=== RECORDS PROVIDED ===

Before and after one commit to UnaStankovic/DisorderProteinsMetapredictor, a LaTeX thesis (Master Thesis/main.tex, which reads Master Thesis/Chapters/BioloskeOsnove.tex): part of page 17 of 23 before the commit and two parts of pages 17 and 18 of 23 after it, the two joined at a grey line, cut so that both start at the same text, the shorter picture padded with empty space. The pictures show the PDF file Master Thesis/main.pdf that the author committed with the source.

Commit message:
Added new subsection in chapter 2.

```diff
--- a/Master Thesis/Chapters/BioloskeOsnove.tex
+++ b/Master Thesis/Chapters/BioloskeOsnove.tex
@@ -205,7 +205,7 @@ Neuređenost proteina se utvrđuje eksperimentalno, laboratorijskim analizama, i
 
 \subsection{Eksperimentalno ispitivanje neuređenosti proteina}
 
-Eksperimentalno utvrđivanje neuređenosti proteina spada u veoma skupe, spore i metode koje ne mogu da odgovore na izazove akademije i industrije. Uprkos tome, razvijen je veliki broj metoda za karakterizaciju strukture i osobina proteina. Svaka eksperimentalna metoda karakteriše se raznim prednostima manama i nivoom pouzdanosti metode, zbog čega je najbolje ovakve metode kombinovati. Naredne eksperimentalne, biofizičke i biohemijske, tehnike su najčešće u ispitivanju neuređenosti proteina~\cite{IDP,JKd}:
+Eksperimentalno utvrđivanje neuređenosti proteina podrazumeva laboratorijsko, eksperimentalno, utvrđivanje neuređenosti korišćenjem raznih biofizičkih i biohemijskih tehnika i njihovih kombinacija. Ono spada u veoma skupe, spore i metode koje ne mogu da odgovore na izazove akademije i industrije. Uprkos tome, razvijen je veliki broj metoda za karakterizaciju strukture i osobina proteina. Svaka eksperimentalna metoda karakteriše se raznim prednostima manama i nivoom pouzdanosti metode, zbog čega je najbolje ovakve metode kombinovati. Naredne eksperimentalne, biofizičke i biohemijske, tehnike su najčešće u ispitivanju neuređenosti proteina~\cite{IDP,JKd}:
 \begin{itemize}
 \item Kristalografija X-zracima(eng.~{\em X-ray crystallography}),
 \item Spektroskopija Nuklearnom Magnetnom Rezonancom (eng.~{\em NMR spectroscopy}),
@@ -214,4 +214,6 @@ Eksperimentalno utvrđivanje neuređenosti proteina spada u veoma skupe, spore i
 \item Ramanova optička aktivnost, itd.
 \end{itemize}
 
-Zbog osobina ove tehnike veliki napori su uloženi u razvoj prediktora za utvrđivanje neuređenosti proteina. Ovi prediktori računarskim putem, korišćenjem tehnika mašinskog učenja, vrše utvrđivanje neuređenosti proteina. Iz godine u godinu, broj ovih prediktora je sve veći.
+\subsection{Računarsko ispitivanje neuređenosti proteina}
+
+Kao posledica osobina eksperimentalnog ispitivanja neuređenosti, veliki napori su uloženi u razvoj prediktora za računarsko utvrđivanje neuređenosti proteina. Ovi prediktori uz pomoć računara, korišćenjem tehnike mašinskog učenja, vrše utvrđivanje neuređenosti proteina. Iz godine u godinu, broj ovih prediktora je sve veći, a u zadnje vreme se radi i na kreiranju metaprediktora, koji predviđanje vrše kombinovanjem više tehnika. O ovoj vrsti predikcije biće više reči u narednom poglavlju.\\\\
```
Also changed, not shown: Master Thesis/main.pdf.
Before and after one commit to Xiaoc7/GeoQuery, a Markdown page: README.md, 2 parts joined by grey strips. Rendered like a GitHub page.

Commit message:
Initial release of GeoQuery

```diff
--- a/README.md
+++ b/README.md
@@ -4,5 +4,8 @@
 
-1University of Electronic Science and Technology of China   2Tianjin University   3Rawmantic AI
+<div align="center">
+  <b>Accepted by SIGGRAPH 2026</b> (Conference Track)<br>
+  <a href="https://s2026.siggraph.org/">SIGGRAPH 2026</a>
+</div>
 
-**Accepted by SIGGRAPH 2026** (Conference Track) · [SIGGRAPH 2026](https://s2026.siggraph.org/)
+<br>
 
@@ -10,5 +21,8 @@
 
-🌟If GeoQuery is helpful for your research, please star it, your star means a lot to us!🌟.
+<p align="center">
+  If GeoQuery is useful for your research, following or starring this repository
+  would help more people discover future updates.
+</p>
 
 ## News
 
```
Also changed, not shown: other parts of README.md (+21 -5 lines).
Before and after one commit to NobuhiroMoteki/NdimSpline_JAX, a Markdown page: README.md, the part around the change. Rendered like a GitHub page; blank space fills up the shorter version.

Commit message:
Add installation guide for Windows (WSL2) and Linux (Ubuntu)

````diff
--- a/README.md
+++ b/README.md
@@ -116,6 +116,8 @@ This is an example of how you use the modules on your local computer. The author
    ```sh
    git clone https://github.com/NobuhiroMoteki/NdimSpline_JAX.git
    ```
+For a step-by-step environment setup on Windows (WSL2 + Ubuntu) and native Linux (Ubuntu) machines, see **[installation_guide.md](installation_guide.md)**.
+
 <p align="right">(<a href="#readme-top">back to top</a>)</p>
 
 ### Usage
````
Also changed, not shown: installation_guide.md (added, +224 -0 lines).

===

EXERCISE GOAL. Copy the whole listing out exactly, so that every line matches what is above.

WRITTEN SOLUTION.
Before and after one commit to UnaStankovic/DisorderProteinsMetapredictor, a LaTeX thesis (Master Thesis/main.tex, which reads Master Thesis/Chapters/BioloskeOsnove.tex): part of page 17 of 23 before the commit and two parts of pages 17 and 18 of 23 after it, the two joined at a grey line, cut so that both start at the same text, the shorter picture padded with empty space. The pictures show the PDF file Master Thesis/main.pdf that the author committed with the source.

Commit message:
Added new subsection in chapter 2.

```diff
--- a/Master Thesis/Chapters/BioloskeOsnove.tex
+++ b/Master Thesis/Chapters/BioloskeOsnove.tex
@@ -205,7 +205,7 @@ Neuređenost proteina se utvrđuje eksperimentalno, laboratorijskim analizama, i
 
 \subsection{Eksperimentalno ispitivanje neuređenosti proteina}
 
-Eksperimentalno utvrđivanje neuređenosti proteina spada u veoma skupe, spore i metode koje ne mogu da odgovore na izazove akademije i industrije. Uprkos tome, razvijen je veliki broj metoda za karakterizaciju strukture i osobina proteina. Svaka eksperimentalna metoda karakteriše se raznim prednostima manama i nivoom pouzdanosti metode, zbog čega je najbolje ovakve metode kombinovati. Naredne eksperimentalne, biofizičke i biohemijske, tehnike su najčešće u ispitivanju neuređenosti proteina~\cite{IDP,JKd}:
+Eksperimentalno utvrđivanje neuređenosti proteina podrazumeva laboratorijsko, eksperimentalno, utvrđivanje neuređenosti korišćenjem raznih biofizičkih i biohemijskih tehnika i njihovih kombinacija. Ono spada u veoma skupe, spore i metode koje ne mogu da odgovore na izazove akademije i industrije. Uprkos tome, razvijen je veliki broj metoda za karakterizaciju strukture i osobina proteina. Svaka eksperimentalna metoda karakteriše se raznim prednostima manama i nivoom pouzdanosti metode, zbog čega je najbolje ovakve metode kombinovati. Naredne eksperimentalne, biofizičke i biohemijske, tehnike su najčešće u ispitivanju neuređenosti proteina~\cite{IDP,JKd}:
 \begin{itemize}
 \item Kristalografija X-zracima(eng.~{\em X-ray crystallography}),
 \item Spektroskopija Nuklearnom Magnetnom Rezonancom (eng.~{\em NMR spectroscopy}),
@@ -214,4 +214,6 @@ Eksperimentalno utvrđivanje neuređenosti proteina spada u veoma skupe, spore i
 \item Ramanova optička aktivnost, itd.
 \end{itemize}
 
-Zbog osobina ove tehnike veliki napori su uloženi u razvoj prediktora za utvrđivanje neuređenosti proteina. Ovi prediktori računarskim putem, korišćenjem tehnika mašinskog učenja, vrše utvrđivanje neuređenosti proteina. Iz godine u godinu, broj ovih prediktora je sve veći.
+\subsection{Računarsko ispitivanje neuređenosti proteina}
+
+Kao posledica osobina eksperimentalnog ispitivanja neuređenosti, veliki napori su uloženi u razvoj prediktora za računarsko utvrđivanje neuređenosti proteina. Ovi prediktori uz pomoć računara, korišćenjem tehnike mašinskog učenja, vrše utvrđivanje neuređenosti proteina. Iz godine u godinu, broj ovih prediktora je sve veći, a u zadnje vreme se radi i na kreiranju metaprediktora, koji predviđanje vrše kombinovanjem više tehnika. O ovoj vrsti predikcije biće više reči u narednom poglavlju.\\\\
```
Also changed, not shown: Master Thesis/main.pdf.
Before and after one commit to Xiaoc7/GeoQuery, a Markdown page: README.md, 2 parts joined by grey strips. Rendered like a GitHub page.

Commit message:
Initial release of GeoQuery

```diff
--- a/README.md
+++ b/README.md
@@ -4,5 +4,8 @@
 
-1University of Electronic Science and Technology of China   2Tianjin University   3Rawmantic AI
+<div align="center">
+  <b>Accepted by SIGGRAPH 2026</b> (Conference Track)<br>
+  <a href="https://s2026.siggraph.org/">SIGGRAPH 2026</a>
+</div>
 
-**Accepted by SIGGRAPH 2026** (Conference Track) · [SIGGRAPH 2026](https://s2026.siggraph.org/)
+<br>
 
@@ -10,5 +21,8 @@
 
-🌟If GeoQuery is helpful for your research, please star it, your star means a lot to us!🌟.
+<p align="center">
+  If GeoQuery is useful for your research, following or starring this repository
+  would help more people discover future updates.
+</p>
 
 ## News
 
```
Also changed, not shown: other parts of README.md (+21 -5 lines).
Before and after one commit to NobuhiroMoteki/NdimSpline_JAX, a Markdown page: README.md, the part around the change. Rendered like a GitHub page; blank space fills up the shorter version.

Commit message:
Add installation guide for Windows (WSL2) and Linux (Ubuntu)

````diff
--- a/README.md
+++ b/README.md
@@ -116,6 +116,8 @@ This is an example of how you use the modules on your local computer. The author
    ```sh
    git clone https://github.com/NobuhiroMoteki/NdimSpline_JAX.git
    ```
+For a step-by-step environment setup on Windows (WSL2 + Ubuntu) and native Linux (Ubuntu) machines, see **[installation_guide.md](installation_guide.md)**.
+
 <p align="right">(<a href="#readme-top">back to top</a>)</p>
 
 ### Usage
````
Also changed, not shown: installation_guide.md (added, +224 -0 lines).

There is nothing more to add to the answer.